Activity »
Only the lines holding the string "Call" are needed; copy each of them from the data.

[Items listed in a dataset]
Segment Open

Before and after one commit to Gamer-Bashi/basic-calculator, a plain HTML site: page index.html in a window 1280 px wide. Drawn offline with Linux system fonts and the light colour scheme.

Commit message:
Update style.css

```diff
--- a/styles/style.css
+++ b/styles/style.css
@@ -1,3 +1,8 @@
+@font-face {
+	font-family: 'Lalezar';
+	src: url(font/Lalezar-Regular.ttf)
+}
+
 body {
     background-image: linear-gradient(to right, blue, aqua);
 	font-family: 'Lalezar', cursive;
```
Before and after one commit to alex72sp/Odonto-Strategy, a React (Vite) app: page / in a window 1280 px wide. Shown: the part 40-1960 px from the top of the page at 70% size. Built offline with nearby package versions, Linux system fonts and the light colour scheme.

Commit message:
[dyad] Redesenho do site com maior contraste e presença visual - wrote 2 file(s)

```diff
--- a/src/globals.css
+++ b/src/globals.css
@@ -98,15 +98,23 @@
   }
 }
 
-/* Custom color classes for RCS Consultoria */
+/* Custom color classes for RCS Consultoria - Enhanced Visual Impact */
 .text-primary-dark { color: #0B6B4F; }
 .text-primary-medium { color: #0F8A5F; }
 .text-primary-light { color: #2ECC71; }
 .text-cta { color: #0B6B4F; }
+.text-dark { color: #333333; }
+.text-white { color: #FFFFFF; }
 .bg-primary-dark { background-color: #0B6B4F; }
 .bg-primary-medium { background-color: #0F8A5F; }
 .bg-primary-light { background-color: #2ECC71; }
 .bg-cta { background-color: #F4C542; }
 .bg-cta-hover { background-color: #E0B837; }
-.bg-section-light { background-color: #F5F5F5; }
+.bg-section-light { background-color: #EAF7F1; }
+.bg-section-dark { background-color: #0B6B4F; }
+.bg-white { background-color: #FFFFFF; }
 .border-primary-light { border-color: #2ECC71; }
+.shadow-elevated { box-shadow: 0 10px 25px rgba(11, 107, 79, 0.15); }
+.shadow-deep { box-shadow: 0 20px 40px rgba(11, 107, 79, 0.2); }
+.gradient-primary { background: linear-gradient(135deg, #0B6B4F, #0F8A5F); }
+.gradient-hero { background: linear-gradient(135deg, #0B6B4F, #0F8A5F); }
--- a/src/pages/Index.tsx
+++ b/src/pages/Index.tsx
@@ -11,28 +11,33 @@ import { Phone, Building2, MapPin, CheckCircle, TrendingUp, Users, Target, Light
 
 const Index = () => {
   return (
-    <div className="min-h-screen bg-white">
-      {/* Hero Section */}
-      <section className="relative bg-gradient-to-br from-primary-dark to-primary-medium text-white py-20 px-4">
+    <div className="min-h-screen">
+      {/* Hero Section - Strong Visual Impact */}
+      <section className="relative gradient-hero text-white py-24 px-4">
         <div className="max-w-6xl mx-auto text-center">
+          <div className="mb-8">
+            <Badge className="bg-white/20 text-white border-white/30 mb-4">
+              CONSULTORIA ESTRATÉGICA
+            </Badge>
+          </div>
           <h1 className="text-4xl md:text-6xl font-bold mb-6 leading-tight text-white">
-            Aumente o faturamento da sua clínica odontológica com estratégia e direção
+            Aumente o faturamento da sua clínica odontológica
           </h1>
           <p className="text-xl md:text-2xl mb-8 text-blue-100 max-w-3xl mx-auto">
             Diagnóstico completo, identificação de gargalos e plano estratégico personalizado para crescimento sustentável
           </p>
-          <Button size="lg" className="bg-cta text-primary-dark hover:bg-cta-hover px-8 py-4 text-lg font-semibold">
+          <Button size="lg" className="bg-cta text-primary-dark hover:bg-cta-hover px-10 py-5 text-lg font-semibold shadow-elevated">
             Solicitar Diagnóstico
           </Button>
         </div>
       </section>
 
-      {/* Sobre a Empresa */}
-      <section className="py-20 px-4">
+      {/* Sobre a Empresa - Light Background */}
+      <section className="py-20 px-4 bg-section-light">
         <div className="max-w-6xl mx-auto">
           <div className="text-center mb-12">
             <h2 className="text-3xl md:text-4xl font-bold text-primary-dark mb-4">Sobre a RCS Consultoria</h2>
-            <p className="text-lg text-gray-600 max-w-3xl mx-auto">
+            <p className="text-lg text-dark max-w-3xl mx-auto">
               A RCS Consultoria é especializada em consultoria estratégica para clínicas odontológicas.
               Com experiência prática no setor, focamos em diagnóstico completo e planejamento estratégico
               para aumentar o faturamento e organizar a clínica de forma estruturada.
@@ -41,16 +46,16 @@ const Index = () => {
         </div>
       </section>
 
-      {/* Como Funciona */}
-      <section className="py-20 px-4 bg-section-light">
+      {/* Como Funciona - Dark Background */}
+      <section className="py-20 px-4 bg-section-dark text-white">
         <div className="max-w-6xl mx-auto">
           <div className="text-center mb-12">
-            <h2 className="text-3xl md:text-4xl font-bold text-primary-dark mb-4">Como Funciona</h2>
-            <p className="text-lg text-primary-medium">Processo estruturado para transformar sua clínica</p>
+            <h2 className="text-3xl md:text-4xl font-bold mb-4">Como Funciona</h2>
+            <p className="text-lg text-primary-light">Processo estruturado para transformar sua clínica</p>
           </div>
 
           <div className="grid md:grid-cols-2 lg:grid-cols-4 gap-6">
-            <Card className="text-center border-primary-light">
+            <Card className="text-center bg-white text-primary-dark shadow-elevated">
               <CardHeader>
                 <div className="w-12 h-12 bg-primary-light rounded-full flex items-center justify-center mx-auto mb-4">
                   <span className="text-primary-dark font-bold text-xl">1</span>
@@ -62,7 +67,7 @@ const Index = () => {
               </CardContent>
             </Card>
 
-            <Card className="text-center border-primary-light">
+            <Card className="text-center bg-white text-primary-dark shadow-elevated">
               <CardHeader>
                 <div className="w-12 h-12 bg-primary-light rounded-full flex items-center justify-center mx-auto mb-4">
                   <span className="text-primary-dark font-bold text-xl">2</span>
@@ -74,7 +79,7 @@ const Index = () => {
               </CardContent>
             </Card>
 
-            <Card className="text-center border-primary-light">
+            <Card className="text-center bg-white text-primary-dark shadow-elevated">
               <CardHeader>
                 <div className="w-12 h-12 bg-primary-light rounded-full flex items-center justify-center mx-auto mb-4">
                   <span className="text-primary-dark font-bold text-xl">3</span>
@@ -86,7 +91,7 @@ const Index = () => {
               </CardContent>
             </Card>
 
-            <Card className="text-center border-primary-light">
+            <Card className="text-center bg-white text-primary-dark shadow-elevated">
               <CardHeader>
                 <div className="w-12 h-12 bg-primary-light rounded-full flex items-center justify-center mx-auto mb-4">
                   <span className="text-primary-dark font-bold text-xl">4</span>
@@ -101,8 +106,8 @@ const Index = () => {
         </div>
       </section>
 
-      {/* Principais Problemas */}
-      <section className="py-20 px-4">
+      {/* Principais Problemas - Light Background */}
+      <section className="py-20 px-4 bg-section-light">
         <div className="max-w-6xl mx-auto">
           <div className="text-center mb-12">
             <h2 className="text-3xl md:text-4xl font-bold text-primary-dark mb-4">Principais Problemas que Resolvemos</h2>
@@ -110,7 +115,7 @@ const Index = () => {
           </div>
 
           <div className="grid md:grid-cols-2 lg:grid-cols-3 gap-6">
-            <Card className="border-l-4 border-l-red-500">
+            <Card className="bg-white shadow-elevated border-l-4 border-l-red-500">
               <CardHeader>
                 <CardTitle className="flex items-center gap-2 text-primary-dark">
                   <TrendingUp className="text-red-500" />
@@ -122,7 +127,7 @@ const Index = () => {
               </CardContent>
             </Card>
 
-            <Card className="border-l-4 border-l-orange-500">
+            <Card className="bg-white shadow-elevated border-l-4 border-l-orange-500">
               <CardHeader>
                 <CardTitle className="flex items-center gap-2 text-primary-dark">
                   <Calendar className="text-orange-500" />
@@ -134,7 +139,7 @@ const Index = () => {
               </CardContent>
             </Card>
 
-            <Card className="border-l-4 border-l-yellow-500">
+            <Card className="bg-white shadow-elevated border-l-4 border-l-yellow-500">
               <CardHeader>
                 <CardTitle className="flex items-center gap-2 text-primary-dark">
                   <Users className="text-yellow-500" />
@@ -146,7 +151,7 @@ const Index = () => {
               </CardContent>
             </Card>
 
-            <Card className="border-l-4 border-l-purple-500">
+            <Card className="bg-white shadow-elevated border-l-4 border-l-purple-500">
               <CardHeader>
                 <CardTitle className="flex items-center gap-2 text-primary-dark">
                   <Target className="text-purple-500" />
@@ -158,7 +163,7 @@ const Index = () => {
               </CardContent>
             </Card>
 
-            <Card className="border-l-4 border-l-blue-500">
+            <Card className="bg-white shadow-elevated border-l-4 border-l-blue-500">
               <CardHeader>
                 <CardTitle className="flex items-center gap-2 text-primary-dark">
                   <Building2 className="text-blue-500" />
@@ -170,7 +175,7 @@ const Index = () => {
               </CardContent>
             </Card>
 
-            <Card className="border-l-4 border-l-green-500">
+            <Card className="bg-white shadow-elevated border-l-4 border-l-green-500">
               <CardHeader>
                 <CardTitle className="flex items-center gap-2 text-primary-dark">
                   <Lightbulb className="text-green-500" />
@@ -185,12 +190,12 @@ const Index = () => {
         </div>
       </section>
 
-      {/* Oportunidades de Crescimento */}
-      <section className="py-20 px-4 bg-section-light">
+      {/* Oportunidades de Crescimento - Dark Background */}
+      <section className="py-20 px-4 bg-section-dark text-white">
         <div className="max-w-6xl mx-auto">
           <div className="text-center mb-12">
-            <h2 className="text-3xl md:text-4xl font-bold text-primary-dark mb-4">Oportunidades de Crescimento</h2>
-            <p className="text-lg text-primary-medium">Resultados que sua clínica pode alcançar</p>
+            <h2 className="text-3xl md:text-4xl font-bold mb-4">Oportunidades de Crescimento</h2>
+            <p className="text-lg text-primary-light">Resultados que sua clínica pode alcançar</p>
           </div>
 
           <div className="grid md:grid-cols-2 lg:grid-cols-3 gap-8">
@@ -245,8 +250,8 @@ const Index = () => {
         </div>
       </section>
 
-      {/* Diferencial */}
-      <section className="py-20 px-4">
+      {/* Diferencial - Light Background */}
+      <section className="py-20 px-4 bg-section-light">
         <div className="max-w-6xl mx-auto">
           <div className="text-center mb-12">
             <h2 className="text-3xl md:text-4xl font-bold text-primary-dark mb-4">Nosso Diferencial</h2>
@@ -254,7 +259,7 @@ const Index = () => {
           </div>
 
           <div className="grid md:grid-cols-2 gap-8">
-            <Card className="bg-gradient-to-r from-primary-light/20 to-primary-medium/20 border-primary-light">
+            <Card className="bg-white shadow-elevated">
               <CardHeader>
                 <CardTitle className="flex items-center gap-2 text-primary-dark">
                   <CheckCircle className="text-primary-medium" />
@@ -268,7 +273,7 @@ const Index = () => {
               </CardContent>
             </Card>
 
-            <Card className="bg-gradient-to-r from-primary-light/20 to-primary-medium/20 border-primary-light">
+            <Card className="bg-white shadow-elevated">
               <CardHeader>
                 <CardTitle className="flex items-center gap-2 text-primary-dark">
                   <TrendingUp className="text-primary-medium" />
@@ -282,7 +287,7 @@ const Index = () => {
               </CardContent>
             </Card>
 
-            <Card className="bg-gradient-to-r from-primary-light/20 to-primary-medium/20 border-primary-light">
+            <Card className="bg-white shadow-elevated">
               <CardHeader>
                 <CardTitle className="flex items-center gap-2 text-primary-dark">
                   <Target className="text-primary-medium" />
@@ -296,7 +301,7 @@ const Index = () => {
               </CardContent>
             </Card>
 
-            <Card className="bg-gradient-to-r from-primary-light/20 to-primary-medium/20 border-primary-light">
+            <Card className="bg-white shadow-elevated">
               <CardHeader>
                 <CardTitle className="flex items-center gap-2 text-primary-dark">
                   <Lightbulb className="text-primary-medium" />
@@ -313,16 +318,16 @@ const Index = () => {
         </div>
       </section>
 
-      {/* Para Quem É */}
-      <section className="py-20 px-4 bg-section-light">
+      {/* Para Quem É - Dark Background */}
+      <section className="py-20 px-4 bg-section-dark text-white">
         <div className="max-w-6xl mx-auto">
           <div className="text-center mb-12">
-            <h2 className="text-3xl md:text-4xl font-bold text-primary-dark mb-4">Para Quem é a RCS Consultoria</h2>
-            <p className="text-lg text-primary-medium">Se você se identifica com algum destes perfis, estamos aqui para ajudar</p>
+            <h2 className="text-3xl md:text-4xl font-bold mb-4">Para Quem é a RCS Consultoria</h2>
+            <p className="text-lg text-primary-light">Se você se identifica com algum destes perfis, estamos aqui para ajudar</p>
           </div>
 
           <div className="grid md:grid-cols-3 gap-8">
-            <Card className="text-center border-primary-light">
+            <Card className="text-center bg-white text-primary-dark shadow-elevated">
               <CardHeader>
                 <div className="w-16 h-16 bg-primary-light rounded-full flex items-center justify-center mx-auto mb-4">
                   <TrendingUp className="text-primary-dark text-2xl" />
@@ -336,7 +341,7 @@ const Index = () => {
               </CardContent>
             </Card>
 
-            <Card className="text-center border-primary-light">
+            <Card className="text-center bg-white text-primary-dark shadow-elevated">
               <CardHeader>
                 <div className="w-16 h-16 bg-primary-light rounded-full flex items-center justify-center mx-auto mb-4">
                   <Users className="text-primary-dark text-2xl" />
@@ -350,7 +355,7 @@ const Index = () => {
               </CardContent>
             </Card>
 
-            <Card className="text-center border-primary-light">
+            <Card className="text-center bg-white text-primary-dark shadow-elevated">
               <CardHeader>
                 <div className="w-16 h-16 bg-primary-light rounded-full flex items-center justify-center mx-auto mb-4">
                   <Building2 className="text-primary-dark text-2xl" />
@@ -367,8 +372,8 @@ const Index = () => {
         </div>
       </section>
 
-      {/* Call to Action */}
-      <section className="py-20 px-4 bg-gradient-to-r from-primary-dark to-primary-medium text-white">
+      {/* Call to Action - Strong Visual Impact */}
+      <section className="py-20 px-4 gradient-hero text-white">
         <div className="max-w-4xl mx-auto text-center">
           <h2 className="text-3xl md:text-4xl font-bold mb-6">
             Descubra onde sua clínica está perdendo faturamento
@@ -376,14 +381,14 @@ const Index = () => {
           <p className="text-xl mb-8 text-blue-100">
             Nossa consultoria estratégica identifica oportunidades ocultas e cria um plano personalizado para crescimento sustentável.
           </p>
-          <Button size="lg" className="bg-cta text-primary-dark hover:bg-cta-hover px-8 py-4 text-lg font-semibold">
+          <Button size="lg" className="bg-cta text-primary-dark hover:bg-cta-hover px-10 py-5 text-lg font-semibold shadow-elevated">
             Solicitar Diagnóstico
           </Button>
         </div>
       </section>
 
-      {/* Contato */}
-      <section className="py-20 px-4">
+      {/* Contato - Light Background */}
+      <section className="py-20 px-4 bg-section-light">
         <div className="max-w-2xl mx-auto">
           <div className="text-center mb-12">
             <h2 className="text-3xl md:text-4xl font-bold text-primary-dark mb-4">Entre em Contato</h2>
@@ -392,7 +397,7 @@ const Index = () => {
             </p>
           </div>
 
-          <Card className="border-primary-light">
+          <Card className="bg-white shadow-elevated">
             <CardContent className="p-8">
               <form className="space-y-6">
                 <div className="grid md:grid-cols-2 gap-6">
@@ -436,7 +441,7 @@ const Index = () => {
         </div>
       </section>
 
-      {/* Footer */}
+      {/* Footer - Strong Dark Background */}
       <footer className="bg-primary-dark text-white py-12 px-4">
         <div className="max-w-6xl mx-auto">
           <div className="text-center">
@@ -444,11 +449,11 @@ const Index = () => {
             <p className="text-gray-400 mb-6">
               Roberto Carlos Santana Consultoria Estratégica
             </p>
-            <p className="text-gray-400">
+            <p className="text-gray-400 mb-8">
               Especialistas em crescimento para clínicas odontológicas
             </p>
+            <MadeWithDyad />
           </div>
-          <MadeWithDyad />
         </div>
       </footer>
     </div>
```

Segment Closed

Written answer »
-      {/* Call to Action */}
+      {/* Call to Action - Strong Visual Impact */}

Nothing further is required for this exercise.